┌─ INPUT DATA
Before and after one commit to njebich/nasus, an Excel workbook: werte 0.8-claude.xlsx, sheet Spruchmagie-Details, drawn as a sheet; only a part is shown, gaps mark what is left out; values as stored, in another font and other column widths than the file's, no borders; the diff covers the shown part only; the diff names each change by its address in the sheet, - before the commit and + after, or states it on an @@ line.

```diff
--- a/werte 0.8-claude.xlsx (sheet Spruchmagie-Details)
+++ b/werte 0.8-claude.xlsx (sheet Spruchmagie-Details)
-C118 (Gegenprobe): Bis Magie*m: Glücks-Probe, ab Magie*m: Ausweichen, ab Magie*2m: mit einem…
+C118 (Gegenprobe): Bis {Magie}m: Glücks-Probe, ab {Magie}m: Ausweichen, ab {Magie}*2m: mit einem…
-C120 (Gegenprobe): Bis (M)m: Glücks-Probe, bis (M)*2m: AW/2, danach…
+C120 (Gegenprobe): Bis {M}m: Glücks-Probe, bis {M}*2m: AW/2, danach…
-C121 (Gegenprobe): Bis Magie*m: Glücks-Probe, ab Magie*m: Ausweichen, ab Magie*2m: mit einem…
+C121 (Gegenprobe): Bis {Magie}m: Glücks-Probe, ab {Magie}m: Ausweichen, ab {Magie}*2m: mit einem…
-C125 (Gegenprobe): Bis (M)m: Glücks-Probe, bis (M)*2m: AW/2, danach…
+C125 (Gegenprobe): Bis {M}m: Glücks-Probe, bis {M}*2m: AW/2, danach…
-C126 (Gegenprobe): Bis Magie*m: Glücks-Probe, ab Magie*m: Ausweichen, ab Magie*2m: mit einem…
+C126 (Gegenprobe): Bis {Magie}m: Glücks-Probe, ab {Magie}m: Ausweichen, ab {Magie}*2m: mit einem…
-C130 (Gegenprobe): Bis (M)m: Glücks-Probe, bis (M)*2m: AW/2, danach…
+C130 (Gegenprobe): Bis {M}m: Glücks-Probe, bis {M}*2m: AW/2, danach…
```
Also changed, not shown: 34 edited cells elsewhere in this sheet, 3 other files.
└─
┌─ INPUT DATA
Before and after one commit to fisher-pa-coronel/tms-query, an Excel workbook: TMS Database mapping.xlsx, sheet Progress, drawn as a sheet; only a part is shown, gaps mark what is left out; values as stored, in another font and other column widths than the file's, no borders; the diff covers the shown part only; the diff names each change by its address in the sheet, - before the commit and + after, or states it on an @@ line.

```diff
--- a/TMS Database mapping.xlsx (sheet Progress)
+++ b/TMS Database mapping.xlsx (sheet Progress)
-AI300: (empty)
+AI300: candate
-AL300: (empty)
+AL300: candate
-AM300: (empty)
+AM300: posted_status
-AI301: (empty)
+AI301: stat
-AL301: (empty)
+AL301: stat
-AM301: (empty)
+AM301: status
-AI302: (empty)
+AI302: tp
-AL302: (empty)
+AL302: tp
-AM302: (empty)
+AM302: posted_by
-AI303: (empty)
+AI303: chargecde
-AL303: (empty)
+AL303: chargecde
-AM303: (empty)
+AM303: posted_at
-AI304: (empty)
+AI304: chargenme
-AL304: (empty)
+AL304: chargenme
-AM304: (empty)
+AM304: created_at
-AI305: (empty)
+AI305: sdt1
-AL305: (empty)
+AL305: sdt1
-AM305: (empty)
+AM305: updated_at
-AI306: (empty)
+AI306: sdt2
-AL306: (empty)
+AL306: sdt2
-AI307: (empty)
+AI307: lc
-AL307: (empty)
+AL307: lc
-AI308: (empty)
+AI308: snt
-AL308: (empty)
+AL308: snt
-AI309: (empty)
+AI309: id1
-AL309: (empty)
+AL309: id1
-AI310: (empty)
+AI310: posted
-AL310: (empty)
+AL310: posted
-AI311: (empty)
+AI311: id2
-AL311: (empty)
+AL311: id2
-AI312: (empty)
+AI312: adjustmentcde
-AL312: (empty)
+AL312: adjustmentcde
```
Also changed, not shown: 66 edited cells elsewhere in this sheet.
└─
• **ASSIGNED TASK**
Find the word "Gegenprobe" in the entries. Copy each line that holds it.

• **EXERCISE RESPONSE**
-C118 (Gegenprobe): Bis Magie*m: Glücks-Probe, ab Magie*m: Ausweichen, ab Magie*2m: mit einem…
+C118 (Gegenprobe): Bis {Magie}m: Glücks-Probe, ab {Magie}m: Ausweichen, ab {Magie}*2m: mit einem…
-C120 (Gegenprobe): Bis (M)m: Glücks-Probe, bis (M)*2m: AW/2, danach…
+C120 (Gegenprobe): Bis {M}m: Glücks-Probe, bis {M}*2m: AW/2, danach…
-C121 (Gegenprobe): Bis Magie*m: Glücks-Probe, ab Magie*m: Ausweichen, ab Magie*2m: mit einem…
+C121 (Gegenprobe): Bis {Magie}m: Glücks-Probe, ab {Magie}m: Ausweichen, ab {Magie}*2m: mit einem…
-C125 (Gegenprobe): Bis (M)m: Glücks-Probe, bis (M)*2m: AW/2, danach…
+C125 (Gegenprobe): Bis {M}m: Glücks-Probe, bis {M}*2m: AW/2, danach…
-C126 (Gegenprobe): Bis Magie*m: Glücks-Probe, ab Magie*m: Ausweichen, ab Magie*2m: mit einem…
+C126 (Gegenprobe): Bis {Magie}m: Glücks-Probe, ab {Magie}m: Ausweichen, ab {Magie}*2m: mit einem…
-C130 (Gegenprobe): Bis (M)m: Glücks-Probe, bis (M)*2m: AW/2, danach…
+C130 (Gegenprobe): Bis {M}m: Glücks-Probe, bis {M}*2m: AW/2, danach…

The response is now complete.